## EXERCISE
Print all the entries exactly.

── PROVIDED DATA ──

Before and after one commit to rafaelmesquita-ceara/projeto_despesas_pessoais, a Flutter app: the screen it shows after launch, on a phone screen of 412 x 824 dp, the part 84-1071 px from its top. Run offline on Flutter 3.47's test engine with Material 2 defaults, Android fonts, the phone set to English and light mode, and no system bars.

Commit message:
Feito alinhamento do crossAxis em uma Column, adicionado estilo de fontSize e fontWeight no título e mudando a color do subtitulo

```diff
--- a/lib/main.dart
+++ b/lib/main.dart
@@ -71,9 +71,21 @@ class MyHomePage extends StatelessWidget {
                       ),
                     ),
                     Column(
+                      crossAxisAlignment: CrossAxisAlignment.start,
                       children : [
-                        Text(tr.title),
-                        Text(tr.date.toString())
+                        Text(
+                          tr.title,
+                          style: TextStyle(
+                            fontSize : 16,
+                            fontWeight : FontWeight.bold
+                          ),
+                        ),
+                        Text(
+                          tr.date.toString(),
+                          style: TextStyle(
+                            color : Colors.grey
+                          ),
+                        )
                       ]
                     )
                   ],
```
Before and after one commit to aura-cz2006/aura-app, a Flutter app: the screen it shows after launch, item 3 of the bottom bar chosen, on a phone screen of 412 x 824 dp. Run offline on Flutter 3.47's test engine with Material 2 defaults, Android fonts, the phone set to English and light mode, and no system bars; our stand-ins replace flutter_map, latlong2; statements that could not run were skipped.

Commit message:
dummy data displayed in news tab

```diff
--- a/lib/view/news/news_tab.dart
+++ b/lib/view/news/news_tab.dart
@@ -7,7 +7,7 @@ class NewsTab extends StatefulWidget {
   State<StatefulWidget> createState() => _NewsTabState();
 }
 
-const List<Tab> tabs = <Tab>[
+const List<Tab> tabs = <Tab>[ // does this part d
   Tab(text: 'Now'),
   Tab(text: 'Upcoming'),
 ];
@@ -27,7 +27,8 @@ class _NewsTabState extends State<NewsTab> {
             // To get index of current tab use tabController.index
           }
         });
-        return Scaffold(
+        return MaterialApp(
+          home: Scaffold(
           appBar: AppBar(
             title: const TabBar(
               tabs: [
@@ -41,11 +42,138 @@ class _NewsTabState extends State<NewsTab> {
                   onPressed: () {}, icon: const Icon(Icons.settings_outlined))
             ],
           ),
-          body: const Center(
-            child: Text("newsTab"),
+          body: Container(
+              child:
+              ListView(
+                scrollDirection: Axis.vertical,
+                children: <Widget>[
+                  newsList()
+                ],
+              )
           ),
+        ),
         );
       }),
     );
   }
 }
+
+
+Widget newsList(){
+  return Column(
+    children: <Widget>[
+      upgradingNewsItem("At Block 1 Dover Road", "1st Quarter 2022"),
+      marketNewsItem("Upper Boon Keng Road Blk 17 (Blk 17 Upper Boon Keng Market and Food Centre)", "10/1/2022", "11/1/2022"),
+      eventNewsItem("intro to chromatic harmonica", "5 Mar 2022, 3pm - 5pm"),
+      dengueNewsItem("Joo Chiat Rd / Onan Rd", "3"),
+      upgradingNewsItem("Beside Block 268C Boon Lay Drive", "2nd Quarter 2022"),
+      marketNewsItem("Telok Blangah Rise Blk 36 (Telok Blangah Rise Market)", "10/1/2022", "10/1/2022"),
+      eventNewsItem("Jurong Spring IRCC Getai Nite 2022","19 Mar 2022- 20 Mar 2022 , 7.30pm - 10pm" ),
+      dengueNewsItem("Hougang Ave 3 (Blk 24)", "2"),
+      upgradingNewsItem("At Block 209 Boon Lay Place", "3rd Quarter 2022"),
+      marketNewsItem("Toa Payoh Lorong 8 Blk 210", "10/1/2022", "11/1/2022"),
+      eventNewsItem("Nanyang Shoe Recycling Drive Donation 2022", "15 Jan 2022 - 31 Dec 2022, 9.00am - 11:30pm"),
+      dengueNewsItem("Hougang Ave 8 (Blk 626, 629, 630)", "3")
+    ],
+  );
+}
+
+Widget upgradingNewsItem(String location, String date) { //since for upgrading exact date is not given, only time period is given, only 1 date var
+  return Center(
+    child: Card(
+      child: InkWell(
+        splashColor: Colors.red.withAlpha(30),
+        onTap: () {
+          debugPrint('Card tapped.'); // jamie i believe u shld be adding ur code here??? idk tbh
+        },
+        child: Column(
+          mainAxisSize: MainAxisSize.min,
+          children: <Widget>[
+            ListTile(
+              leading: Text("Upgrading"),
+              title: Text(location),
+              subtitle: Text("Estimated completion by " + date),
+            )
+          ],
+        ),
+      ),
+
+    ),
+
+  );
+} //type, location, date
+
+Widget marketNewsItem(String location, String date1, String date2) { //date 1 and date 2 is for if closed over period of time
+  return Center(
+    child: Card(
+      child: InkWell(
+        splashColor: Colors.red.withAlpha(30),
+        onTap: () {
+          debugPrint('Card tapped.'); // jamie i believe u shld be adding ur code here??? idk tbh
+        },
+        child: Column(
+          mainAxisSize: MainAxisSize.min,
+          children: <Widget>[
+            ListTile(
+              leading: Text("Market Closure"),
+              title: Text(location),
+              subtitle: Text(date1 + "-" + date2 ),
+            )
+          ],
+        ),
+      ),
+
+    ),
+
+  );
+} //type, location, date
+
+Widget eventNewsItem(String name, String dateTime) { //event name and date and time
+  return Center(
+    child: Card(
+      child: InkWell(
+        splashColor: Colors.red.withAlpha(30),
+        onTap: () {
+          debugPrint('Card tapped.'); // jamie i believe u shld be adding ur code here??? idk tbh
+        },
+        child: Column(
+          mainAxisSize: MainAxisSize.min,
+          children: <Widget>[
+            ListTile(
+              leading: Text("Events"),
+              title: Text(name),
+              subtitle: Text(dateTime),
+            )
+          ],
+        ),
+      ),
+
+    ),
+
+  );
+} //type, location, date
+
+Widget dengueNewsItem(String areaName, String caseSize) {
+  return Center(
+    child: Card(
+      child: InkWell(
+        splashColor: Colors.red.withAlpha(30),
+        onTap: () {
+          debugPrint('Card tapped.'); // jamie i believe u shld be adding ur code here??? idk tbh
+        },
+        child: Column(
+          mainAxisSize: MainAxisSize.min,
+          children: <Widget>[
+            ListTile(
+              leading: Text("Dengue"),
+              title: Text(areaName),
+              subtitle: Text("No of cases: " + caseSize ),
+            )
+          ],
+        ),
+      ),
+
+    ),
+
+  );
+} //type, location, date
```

───

## PROBLEM SOLUTION
Before and after one commit to rafaelmesquita-ceara/projeto_despesas_pessoais, a Flutter app: the screen it shows after launch, on a phone screen of 412 x 824 dp, the part 84-1071 px from its top. Run offline on Flutter 3.47's test engine with Material 2 defaults, Android fonts, the phone set to English and light mode, and no system bars.

Commit message:
Feito alinhamento do crossAxis em uma Column, adicionado estilo de fontSize e fontWeight no título e mudando a color do subtitulo

```diff
--- a/lib/main.dart
+++ b/lib/main.dart
@@ -71,9 +71,21 @@ class MyHomePage extends StatelessWidget {
                       ),
                     ),
                     Column(
+                      crossAxisAlignment: CrossAxisAlignment.start,
                       children : [
-                        Text(tr.title),
-                        Text(tr.date.toString())
+                        Text(
+                          tr.title,
+                          style: TextStyle(
+                            fontSize : 16,
+                            fontWeight : FontWeight.bold
+                          ),
+                        ),
+                        Text(
+                          tr.date.toString(),
+                          style: TextStyle(
+                            color : Colors.grey
+                          ),
+                        )
                       ]
                     )
                   ],
```
Before and after one commit to aura-cz2006/aura-app, a Flutter app: the screen it shows after launch, item 3 of the bottom bar chosen, on a phone screen of 412 x 824 dp. Run offline on Flutter 3.47's test engine with Material 2 defaults, Android fonts, the phone set to English and light mode, and no system bars; our stand-ins replace flutter_map, latlong2; statements that could not run were skipped.

Commit message:
dummy data displayed in news tab

```diff
--- a/lib/view/news/news_tab.dart
+++ b/lib/view/news/news_tab.dart
@@ -7,7 +7,7 @@ class NewsTab extends StatefulWidget {
   State<StatefulWidget> createState() => _NewsTabState();
 }
 
-const List<Tab> tabs = <Tab>[
+const List<Tab> tabs = <Tab>[ // does this part d
   Tab(text: 'Now'),
   Tab(text: 'Upcoming'),
 ];
@@ -27,7 +27,8 @@ class _NewsTabState extends State<NewsTab> {
             // To get index of current tab use tabController.index
           }
         });
-        return Scaffold(
+        return MaterialApp(
+          home: Scaffold(
           appBar: AppBar(
             title: const TabBar(
               tabs: [
@@ -41,11 +42,138 @@ class _NewsTabState extends State<NewsTab> {
                   onPressed: () {}, icon: const Icon(Icons.settings_outlined))
             ],
           ),
-          body: const Center(
-            child: Text("newsTab"),
+          body: Container(
+              child:
+              ListView(
+                scrollDirection: Axis.vertical,
+                children: <Widget>[
+                  newsList()
+                ],
+              )
           ),
+        ),
         );
       }),
     );
   }
 }
+
+
+Widget newsList(){
+  return Column(
+    children: <Widget>[
+      upgradingNewsItem("At Block 1 Dover Road", "1st Quarter 2022"),
+      marketNewsItem("Upper Boon Keng Road Blk 17 (Blk 17 Upper Boon Keng Market and Food Centre)", "10/1/2022", "11/1/2022"),
+      eventNewsItem("intro to chromatic harmonica", "5 Mar 2022, 3pm - 5pm"),
+      dengueNewsItem("Joo Chiat Rd / Onan Rd", "3"),
+      upgradingNewsItem("Beside Block 268C Boon Lay Drive", "2nd Quarter 2022"),
+      marketNewsItem("Telok Blangah Rise Blk 36 (Telok Blangah Rise Market)", "10/1/2022", "10/1/2022"),
+      eventNewsItem("Jurong Spring IRCC Getai Nite 2022","19 Mar 2022- 20 Mar 2022 , 7.30pm - 10pm" ),
+      dengueNewsItem("Hougang Ave 3 (Blk 24)", "2"),
+      upgradingNewsItem("At Block 209 Boon Lay Place", "3rd Quarter 2022"),
+      marketNewsItem("Toa Payoh Lorong 8 Blk 210", "10/1/2022", "11/1/2022"),
+      eventNewsItem("Nanyang Shoe Recycling Drive Donation 2022", "15 Jan 2022 - 31 Dec 2022, 9.00am - 11:30pm"),
+      dengueNewsItem("Hougang Ave 8 (Blk 626, 629, 630)", "3")
+    ],
+  );
+}
+
+Widget upgradingNewsItem(String location, String date) { //since for upgrading exact date is not given, only time period is given, only 1 date var
+  return Center(
+    child: Card(
+      child: InkWell(
+        splashColor: Colors.red.withAlpha(30),
+        onTap: () {
+          debugPrint('Card tapped.'); // jamie i believe u shld be adding ur code here??? idk tbh
+        },
+        child: Column(
+          mainAxisSize: MainAxisSize.min,
+          children: <Widget>[
+            ListTile(
+              leading: Text("Upgrading"),
+              title: Text(location),
+              subtitle: Text("Estimated completion by " + date),
+            )
+          ],
+        ),
+      ),
+
+    ),
+
+  );
+} //type, location, date
+
+Widget marketNewsItem(String location, String date1, String date2) { //date 1 and date 2 is for if closed over period of time
+  return Center(
+    child: Card(
+      child: InkWell(
+        splashColor: Colors.red.withAlpha(30),
+        onTap: () {
+          debugPrint('Card tapped.'); // jamie i believe u shld be adding ur code here??? idk tbh
+        },
+        child: Column(
+          mainAxisSize: MainAxisSize.min,
+          children: <Widget>[
+            ListTile(
+              leading: Text("Market Closure"),
+              title: Text(location),
+              subtitle: Text(date1 + "-" + date2 ),
+            )
+          ],
+        ),
+      ),
+
+    ),
+
+  );
+} //type, location, date
+
+Widget eventNewsItem(String name, String dateTime) { //event name and date and time
+  return Center(
+    child: Card(
+      child: InkWell(
+        splashColor: Colors.red.withAlpha(30),
+        onTap: () {
+          debugPrint('Card tapped.'); // jamie i believe u shld be adding ur code here??? idk tbh
+        },
+        child: Column(
+          mainAxisSize: MainAxisSize.min,
+          children: <Widget>[
+            ListTile(
+              leading: Text("Events"),
+              title: Text(name),
+              subtitle: Text(dateTime),
+            )
+          ],
+        ),
+      ),
+
+    ),
+
+  );
+} //type, location, date
+
+Widget dengueNewsItem(String areaName, String caseSize) {
+  return Center(
+    child: Card(
+      child: InkWell(
+        splashColor: Colors.red.withAlpha(30),
+        onTap: () {
+          debugPrint('Card tapped.'); // jamie i believe u shld be adding ur code here??? idk tbh
+        },
+        child: Column(
+          mainAxisSize: MainAxisSize.min,
+          children: <Widget>[
+            ListTile(
+              leading: Text("Dengue"),
+              title: Text(areaName),
+              subtitle: Text("No of cases: " + caseSize ),
+            )
+          ],
+        ),
+      ),
+
+    ),
+
+  );
+} //type, location, date
```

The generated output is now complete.